A non-partisan Sikh organization in B.C. said the Conservative Party's recent ads that target Chinese and Punjabi-speaking voters in Vancouver and Toronto are a "malicious" attempt to manipulate those communities into believing falsehoods about the Liberal Party's platform.
- Conservative ads aimed at Chinese, Punjabi voters claim Trudeau backs brothels, pot sales to kids
- South Asian, Chinese journalists say political ads aimed at their community is insulting
"This is something that makes us feel that we're being targeted in a lowly way — that we can actually be manipulated into voting just through scare tactics and almost fear-mongering," said Mohinder Singh, spokesperson for the B.C. Sikh Gurdwara Council.
"[The Conservatives] are being inconsiderate of two very large minority groups, and pretty much Canadians in general."
Ads can cause confusion
The Conservatives' ads, in the Chinese and Punjabi languages, claim that Liberal leader Justin Trudeau supports the sale of marijuana to children, the expansion of supervised injection sites and the establishment of neighbourhood brothels.
The B.C. Sikh Gurdwara Council, which represents eight gurdwaras (Sikh temples) across Metro Vancouver, discussed the ads in a meeting on Oct. 13.
Singh said the discussion focused on how the Sikh community views the Conservative Party after these ads, and said the council will be speaking more about this issue at various temples in the coming days.
He said that, by focusing on drugs and brothels, the ads show that the Conservative Party thinks the Punjabi community "can be manipulated," and that the community doesn't seriously consider all the issues affecting Canada as a whole.
"Growing up in an immigrant home, I know how difficult it was for my parents to understand what was going on in politics, and I see that this is a chance for the Conservatives to actually come out and manipulate the community."
Harper defends ads
A spokesperson for Conservative leader Stephen Harper told CBC News that the party doesn't comment on its advertising strategies — but Harper defended the campaign in a written statement from his office.
"Justin [Trudeau] refuses to acknowledge the damage that drugs do to families and communities," said Harper.
The Conservative Party has repeatedly tried to shut down Insite, Vancouver's supervised injection site, while Trudeau has spoken in support of supervised injection sites, and backed Montreal Mayor Denis Coderre's call to open four in that city.
If elected, the Liberals intend to legalize marijuana for people over the age of 18

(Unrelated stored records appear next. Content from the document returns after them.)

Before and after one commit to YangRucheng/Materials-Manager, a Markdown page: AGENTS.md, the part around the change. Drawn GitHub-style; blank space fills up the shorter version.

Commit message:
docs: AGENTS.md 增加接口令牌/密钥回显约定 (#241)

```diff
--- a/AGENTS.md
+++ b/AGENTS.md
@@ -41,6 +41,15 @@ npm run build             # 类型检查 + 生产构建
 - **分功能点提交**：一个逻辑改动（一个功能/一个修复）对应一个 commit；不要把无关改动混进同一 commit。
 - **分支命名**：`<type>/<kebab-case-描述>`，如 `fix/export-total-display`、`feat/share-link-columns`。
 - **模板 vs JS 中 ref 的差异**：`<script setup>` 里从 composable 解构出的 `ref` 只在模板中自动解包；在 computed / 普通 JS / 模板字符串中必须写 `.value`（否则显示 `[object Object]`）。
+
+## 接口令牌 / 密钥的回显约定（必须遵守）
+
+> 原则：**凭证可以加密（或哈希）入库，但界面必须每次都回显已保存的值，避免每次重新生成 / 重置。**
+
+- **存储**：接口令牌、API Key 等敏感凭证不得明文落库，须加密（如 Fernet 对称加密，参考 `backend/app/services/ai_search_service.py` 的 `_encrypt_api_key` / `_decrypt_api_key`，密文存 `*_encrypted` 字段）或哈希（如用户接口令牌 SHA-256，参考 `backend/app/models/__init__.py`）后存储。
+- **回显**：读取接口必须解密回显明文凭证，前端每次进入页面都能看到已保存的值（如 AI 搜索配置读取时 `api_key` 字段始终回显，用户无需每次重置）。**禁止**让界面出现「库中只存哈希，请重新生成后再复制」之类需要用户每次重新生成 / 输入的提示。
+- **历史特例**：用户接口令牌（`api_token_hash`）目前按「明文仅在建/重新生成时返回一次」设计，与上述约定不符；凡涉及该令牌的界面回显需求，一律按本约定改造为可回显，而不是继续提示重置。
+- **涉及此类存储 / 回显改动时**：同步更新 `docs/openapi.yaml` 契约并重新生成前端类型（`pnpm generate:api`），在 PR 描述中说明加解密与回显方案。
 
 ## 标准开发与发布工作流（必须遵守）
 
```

Harper has spoken out against easing marijuana laws, even though the majority of Canadians say they would support such measures.
The Liberal Party has never said it would legalize brothels.
To hear the full interview with Mohinder Singh listen to the audio labelled: Sikh organization says Punjabi and Chinese-language ads are malicious and inconsiderate to those communities